New Zealand: Assisting family members with a property purchase

Last Updated: 17 September 2015
Article by Jenny Marren

Banks are restricted by the amount of lending they are able to offer purchasers due to a Loan to Value Ratio (LVR) imposed upon them by the Reserve Bank.

The LVR is the amount of the loan divided by the value of the property and if this is more than 80%, i.e. there is less than a 20% deposit, the banks are stricter with the amount they will lend.

If there is less than a 20% deposit, we suggest talking with a banker before starting the process of looking for a property. In some situations a deposit of 10% is enough, although in our experience those with less than a 20% deposit are often charged extra fees and higher interest rates.

If the bank won't lend, it is better to know this before spending time and money signing up to purchase a property. If finance has been pre-approved, the amount that can be borrowed will be known before starting a house hunt.

More often, we are seeing family members assisting a buyer who is just under a 10% or 20% deposit. We will use the example of a young couple buying their first home. The parents of partner A want to help the couple into the property.

There are different options available to the parents to help their child:


The parents could make an outright gift. However, this may have implications for them. For example, if their circumstances changed and they needed to request a return of the funds they would be unable to do so as the funds have been 'gifted'. The parents would be relying on their child to reciprocate the goodwill.

Making a gift may also affect future applications for means tested benefits or rest home care. A gift can be considered a 'deprival of assets' and the Government agency dealing with the application has the discretion to 'claw back' the gift into the applicant's asset pool, meaning that the person would have to pay for their care until their assets were under the qualifying level for Government assistance.

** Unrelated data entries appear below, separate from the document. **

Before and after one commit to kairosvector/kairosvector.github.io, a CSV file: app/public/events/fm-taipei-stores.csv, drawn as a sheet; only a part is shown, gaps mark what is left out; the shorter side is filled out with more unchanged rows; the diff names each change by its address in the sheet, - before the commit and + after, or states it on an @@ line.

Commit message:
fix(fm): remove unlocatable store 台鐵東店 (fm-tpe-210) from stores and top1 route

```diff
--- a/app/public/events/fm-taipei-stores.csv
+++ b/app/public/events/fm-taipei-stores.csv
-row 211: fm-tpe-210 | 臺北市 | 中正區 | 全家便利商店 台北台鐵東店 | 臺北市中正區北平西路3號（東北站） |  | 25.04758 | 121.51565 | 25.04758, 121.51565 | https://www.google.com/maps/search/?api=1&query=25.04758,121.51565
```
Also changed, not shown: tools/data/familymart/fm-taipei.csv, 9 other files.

Parents may not have cash to give to their child, but they may have equity in their home or other property which they are comfortable using as security for the couple's borrowing.

We always recommend that any guarantee is limited to the minimum figure possible. In addition, we suggest there is an understanding between the guarantors and borrowers that the guarantee is to be released as soon as the borrower can stand on their own feet, i.e. when the equity in the property reaches 20%, whether it is by way of loan repayments or revaluation.

A guarantor should be aware of the borrower's financial circumstances on an ongoing basis. There is no obligation on the bank to update the guarantor as to the borrower's repayments or debt levels so a guarantor needs to stay informed directly through the borrower.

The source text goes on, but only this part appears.